PNG Immigration and Australia’s Border Force are relentlessly turning the screws on Manus refugees and asylum seekers to try to force them out of the detention centre.
As the October deadline for the end of Ferrovial’s Manus management contract gets closer, the government is becoming more desperate to find a way out.
The detention centre has been declared illegal and the contract for running the centre is ending but the government has nowhere to resettle the refugees, or the hundreds of asylum seekers still unprocessed or denied refugee status.
Despite the US resettlement deal, it is clear that hundreds are going to be left behind. Yet the government is ratcheting up the pressure on Manus Island.
In late June, another notice was posted inside the detention centre warning asylum seekers that they have until 31 August to agree to return home, if they want to get the $25,000 bribe paid to those who agree to return “voluntarily”.
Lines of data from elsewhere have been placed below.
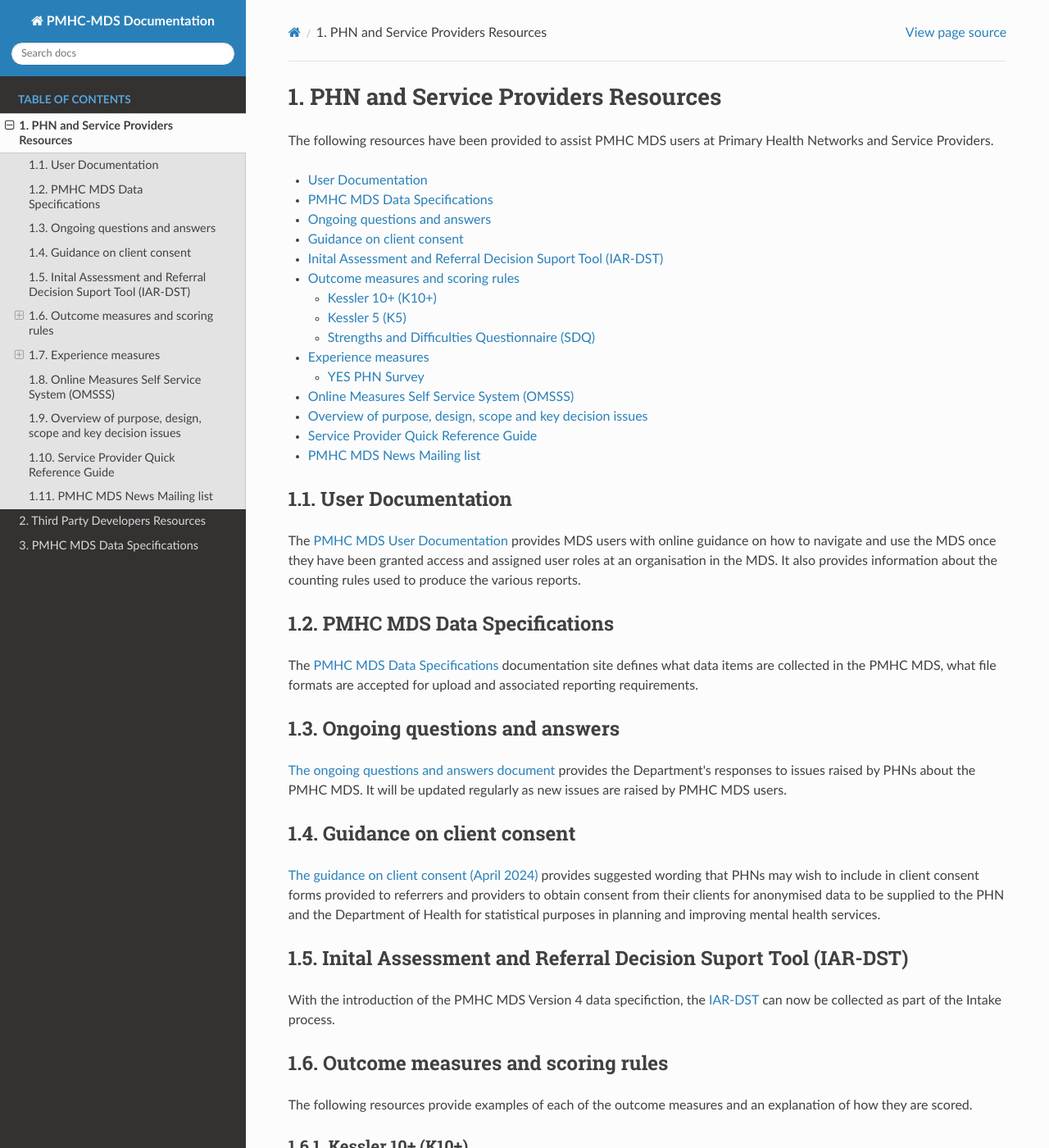
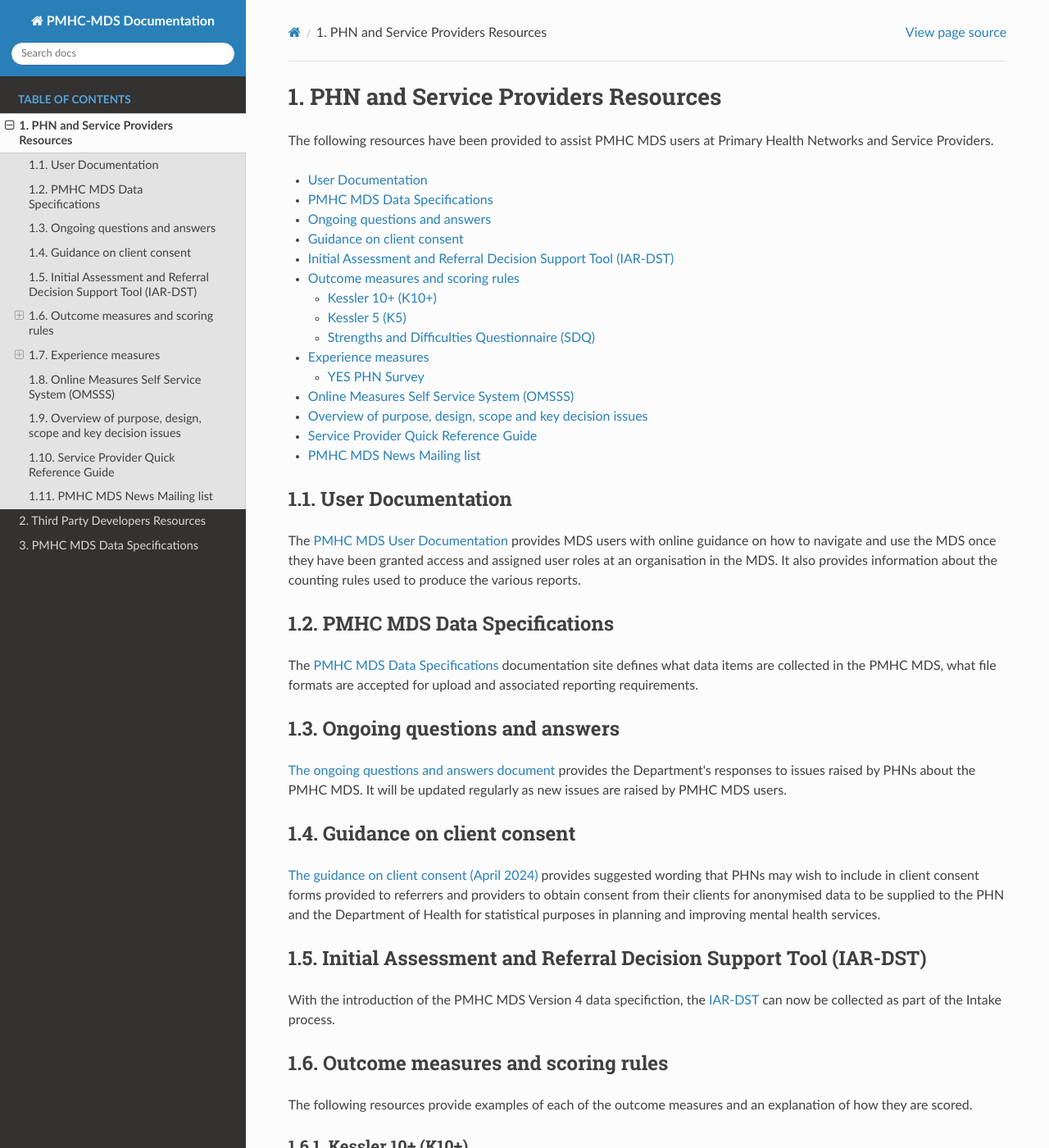
Before and after one commit to logicly-au/docs.pmhc-mds.com, a Sphinx documentation site: the page built from docs/phn-po-documentation.rst, in a window 1280 px wide and 1400 px high. Shown: the whole window at 82% size. Built offline with Sphinx 7.4.7 and the Read the Docs theme 3.1.0, drawn with Linux system fonts in a browser that asks for light colours.

Commit message:
Fixing spelling errors. (#11)
Co-authored-by: Jenni Bennett <jennib@Logicly-Mac16.local>

```diff
--- a/docs/phn-po-documentation.rst
+++ b/docs/phn-po-documentation.rst
@@ -50,8 +50,8 @@
 
 .. _iar-dst:
 
-Inital Assessment and Referral Decision Suport Tool (IAR-DST)
--------------------------------------------------------------
+Initial Assessment and Referral Decision Support Tool (IAR-DST)
+---------------------------------------------------------------
 
 With the introduction of the PMHC MDS Version 4 data specifiction, the `IAR-DST <https://docs.iar-dst.online>`__
 can now be collected as part of the Intake process.
```
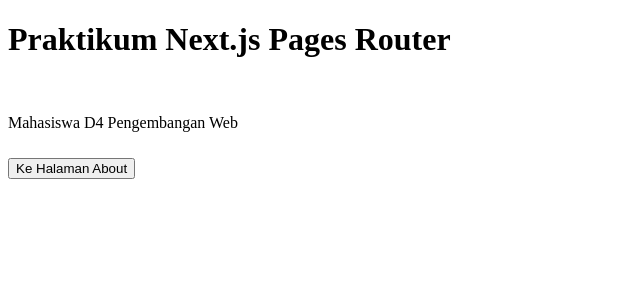
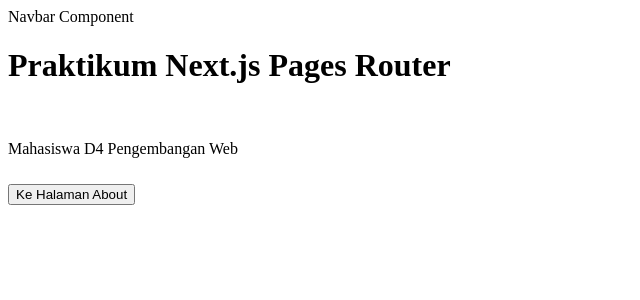
Before and after one commit to dhanisaptrri/Pemrograman_Framework, a Next.js app in the folder praktikum2/my-app/: page / in a window 1280 px wide. Shown: the top 300 px of the page, without its empty margins (0-640 px from the left). Built offline with nearby package versions, Linux system fonts and the light colour scheme.

Commit message:
Modifikasi index.tsx pada folder pages

```diff
--- a/praktikum2/my-app/src/pages/index.tsx
+++ b/praktikum2/my-app/src/pages/index.tsx
@@ -3,12 +3,14 @@
 import { Inter } from "next/font/google";
 import styles from "@/styles/Home.module.css";
 import Link from "next/link";
+import Navbar from "@/components/layouts/navbar";
 
 const inter = Inter({ subsets: ["latin"] });
 
 export default function Home() {
   return (
     <div>
+      <Navbar />
       <h1>Praktikum Next.js Pages Router</h1>
       <br />
       <p>Mahasiswa D4 Pengembangan Web</p>
```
To try and make the point, the notice is headed in bold “Manus RPC will close in 123 days”.
The notice also warns that, “You are expected to cooperate with the closure..,” and, “US authorities will take your history into account when deciding whether to offer you an opportunity to settle in the US.”
Border Force has already gone to extraordinary lengths to pressure refugees since announcing that Foxtrot compound inside the detention centre would close by the end of June. Twenty-eight refugees were forced to relocate when N block (inside Foxtrot) was closed at the end of May. But they found other places in Foxtrot and other compounds.
Refugees who moved into disused medical buildings adjacent to Foxtrot were also forced back into the compound. These buildings have now been partially demolished to prevent them being used again.
Since then, the gyms in Mike and Oscar compounds have been closed so there is even less to do inside the Manus prison.
Now Border Force has effectively shut down the canteen. Only phone cards, pens, and cigarettes are still available.
As Solidarity goes to press ten refugees who moved out of Foxtrot a month ago are still living in the disused Charlie Compound.
Despite the threats of eviction and to cut off the power, their electricity is still on.
Immigration is also stepping up the pressure on individual groups of refugees to move to the separate transit accommodation centre at East Lorengau, near the main town on Manus Island.
Afghans and Pakistanis were summoned to a meeting in early July and told, “you had better go to Lorengau, there are still rooms for you.” But they left the meeting, telling Border Force on the way out, “We won’t go to Lorengau.”
Despite being told that moving to Lorengau would not interfere with any offer of resettlement in the US, Immigration has been demanding that people in Lorengau sign papers agreeing to be resettled in PNG.
Two refugees at East Lorengau, who had been asked to sign for PNG resettlement, moved back to the detention centre last week, but were arrested by police inside the centre and taken back to East Lorengau.
There are just 65 people in the Lorengau centre.
Most of them have been interviewed by US officials regarding resettlement, but only five have had follow up medical checks. No-one believes that US resettlement is likely (Nauru refugees are still waiting eight months after their first interview) and life at Lorengau is just as deprived and even more dangerous that at the detention centre.
Rations are delivered twice a week because refugees there cannot afford to buy enough food.
The Australian government has agreed to pay $70 million to all those they sent to Manus Island; compensation for false imprisonment and for the physical and psychological damage they have suffered on Manus Island.
It is an admission that the Australian government is responsible, but not a lot of money for four years of torture on Manus.
But the money can’t buy a secure future; it won’t reunite families; it can’t buy freedom. The Australian government still owes them that.
The refugee movement still has to continue fighting to bring all the refugees and asylum seekers here.
By Ian Rintoul